DATA EXTRACT:

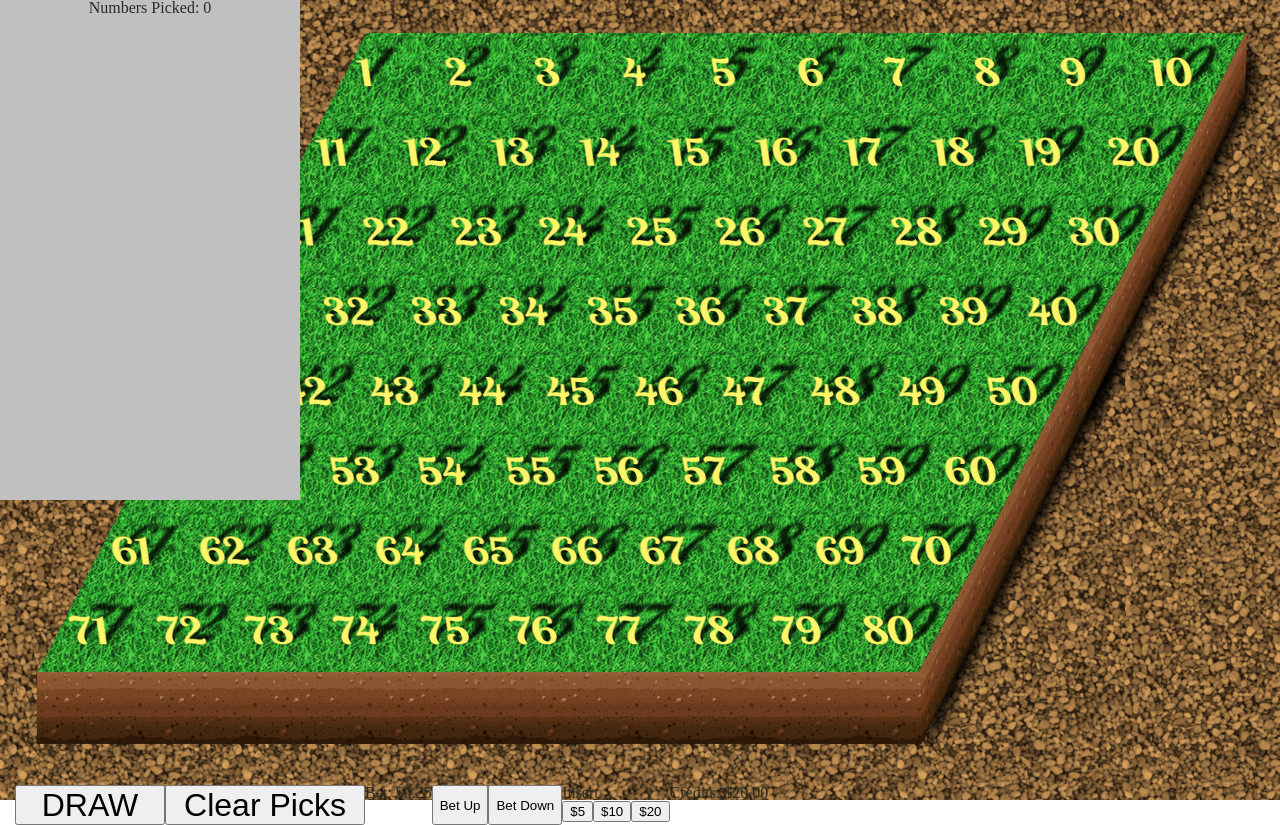
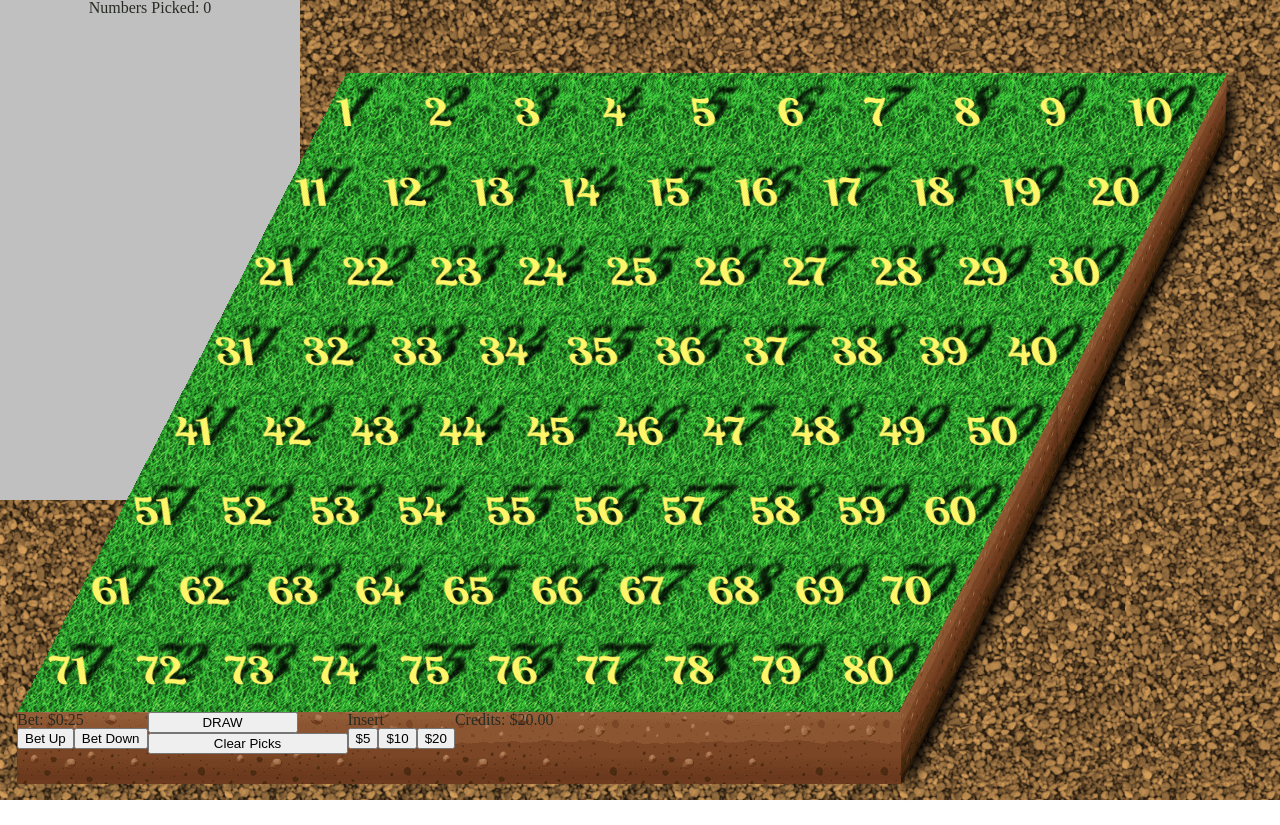
Before and after one commit to Jeris-Manning/multi-game, a React (Create React App) app: page /keno in a window 1280 px wide. Built offline with nearby package versions, Linux system fonts and the light colour scheme; a web font is replaced by a local one.

Commit message:
shifted components into better spots

```diff
--- a/src/KENO/Components/Board.js
+++ b/src/KENO/Components/Board.js
@@ -3,8 +3,9 @@ import styled from "styled-components";
 import Square from "./Square";
 import BottomSoil from ".././assets/soilBottom.png";
 import SideSoil from ".././assets/soilSide.png";
+import ButtonPanel from "./ButtonPanel";
 
-const Board = ({ state, handleClick }) => {
+const Board = ({ state, dispatch, handleClick, drawClick }) => {
   let gridRows = [];
   var k = 0;
   for (let i = 0; i < 8; i++) {
@@ -33,7 +34,10 @@ const Board = ({ state, handleClick }) => {
           </Row>
         ))}
       </GameBoard>
-      <BottomDirt />
+      <div className="buttons">
+        <ButtonPanel state={state} dispatch={dispatch} drawClick={drawClick} />
+      </div>
+      {/* <BottomDirt /> */}
       <SideDirt />
       <SideDirtSecond />
     </BoardClamp>
@@ -49,9 +53,23 @@ const BoardClamp = styled.div`
   position: relative;
   width: 1100px;
   height: 720px;
-  left: 20px;
   margin-right: 150px;
-  margin-bottom: 40px;
+
+  .buttons {
+    position: absolute;
+    bottom: 1px;
+    left: 2px;
+    width: 884px;
+    height: 72px;
+    display: flex;
+    /* background: aqua; */
+    background-image: url(${BottomSoil});
+    /* background-repeat: repeat-x; */
+    /* background-size: contain; */
+    z-index: 25;
+  }
+
+  /* margin-bottom: 40px; */
 `;
 
 const GameBoard = styled.div`
@@ -65,8 +83,7 @@ const GameBoard = styled.div`
   margin: 0 0 0 225px;
   height: 820px;
   width: 880px;
-  z-index: 5;
-
+  z-index: 20;
 `;
 
 const Row = styled.div`
--- a/src/KENO/Components/BoardControl.js
+++ b/src/KENO/Components/BoardControl.js
@@ -120,11 +120,12 @@ const BoardControl = ({ state, dispatch }) => {
         <h1>YOU WIN!</h1>
         <h2>{toCashString(creditState.win * creditState.denom.multiplier)}</h2>
       </WinPopper>
-      <Board state={state} handleClick={handleClick} />
-      <ButtonPanel
+      <Board
+        state={state}
+        handleClick={handleClick}
         drawClick={handleDrawButtonClick}
-        state={state}
-        dispatch={dispatch}></ButtonPanel>
+        dispatch={dispatch}
+      />
     </BoardDiv>
   );
 };
--- a/src/KENO/Components/ButtonPanel.js
+++ b/src/KENO/Components/ButtonPanel.js
@@ -11,7 +11,10 @@ const ButtonPanel = ({ drawClick, state, dispatch }) => {
   }
 
   return (
-    <ButtonBox>
+    <>
+
+      <Wager />
+      <div className="gameplayButtons">
         <DrawBtn
           onClick={() => {
             if (!state.drawing) {
@@ -23,33 +26,30 @@ const ButtonPanel = ({ drawClick, state, dispatch }) => {
         <ResetBtn onClick={() => (state.drawing ? null : resetPicks())}>
           Clear Picks
         </ResetBtn>
-      <Wager />
+      </div>
       <CashSlot />
       <PlayerCredits className="credit" state={state} />
-    </ButtonBox>
+    </>
   );
 };
 
 export default ButtonPanel;
 
-const ButtonBox = styled.div`
-  display: flex;
-`;
 const DrawBtn = styled.button`
   width: 150px;
-  height: 40px;
+  /* height: 40px; */
   display: flex;
   justify-content: center;
   align-items: center;
-  font-size: 2rem;
+  /* font-size: 2rem; */
   color: "red";
 `;
 const ResetBtn = styled.button`
   width: 200px;
-  height: 40px;
+  /* height: 40px; */
   display: flex;
   justify-content: center;
   align-items: center;
-  font-size: 2rem;
+  /* font-size: 2rem; */
   color: "red";
 `;
--- a/src/KENO/Components/Square.js
+++ b/src/KENO/Components/Square.js
@@ -73,7 +73,7 @@ const SquareDiv = styled.div`
     /* width: 100px;
     height: 150px; */
     transform: skew(20deg);
-    z-index: 222;
+    z-index: 40;
     /* filter: drop-shadow(0px 0px 5px black); */
     /* box-shadow: 5px 5px 4px black; */
   }
--- a/src/KENO/Components/Wager.js
+++ b/src/KENO/Components/Wager.js
@@ -1,23 +1,36 @@
 import React, { useContext } from "react";
+import styled from "styled-components";
 import { toCashString } from "../../globalUtilities/helperFunctions";
 import { CreditContext } from "../../App";
 
 const Wager = () => {
   const { creditState, creditDispatch } = useContext(CreditContext);
   return (
-    <>
+    <WagerBox>
       <h1>
         {"Bet: " +
           toCashString(creditState.wager * creditState.denom.multiplier)}
       </h1>
+      <div className="wagerButtons">
         <button onClick={() => creditDispatch({ type: "WAGER_UP" })}>
           Bet Up
         </button>
         <button onClick={() => creditDispatch({ type: "WAGER_DOWN" })}>
           Bet Down
         </button>
-    </>
+      </div>
+    </WagerBox>
   );
 };
 
 export default Wager;
+
+const WagerBox = styled.div`
+  display: flex;
+  flex-direction: column;
+
+  .wagerButtons {
+    display: flex;
+    flex-direction: row;
+  }
+`;
```
Lines whose indentation alone changed are shown as unchanged.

THE PROBLEM:
Could you please find every line of the listing above holding the string "import" and copy it?

SOLUTION TO THE PROBLEM:
@@ -3,8 +3,9 @@ import styled from "styled-components";
 import Square from "./Square";
 import BottomSoil from ".././assets/soilBottom.png";
 import SideSoil from ".././assets/soilSide.png";
+import ButtonPanel from "./ButtonPanel";
 import React, { useContext } from "react";
+import styled from "styled-components";
 import { toCashString } from "../../globalUtilities/helperFunctions";
 import { CreditContext } from "../../App";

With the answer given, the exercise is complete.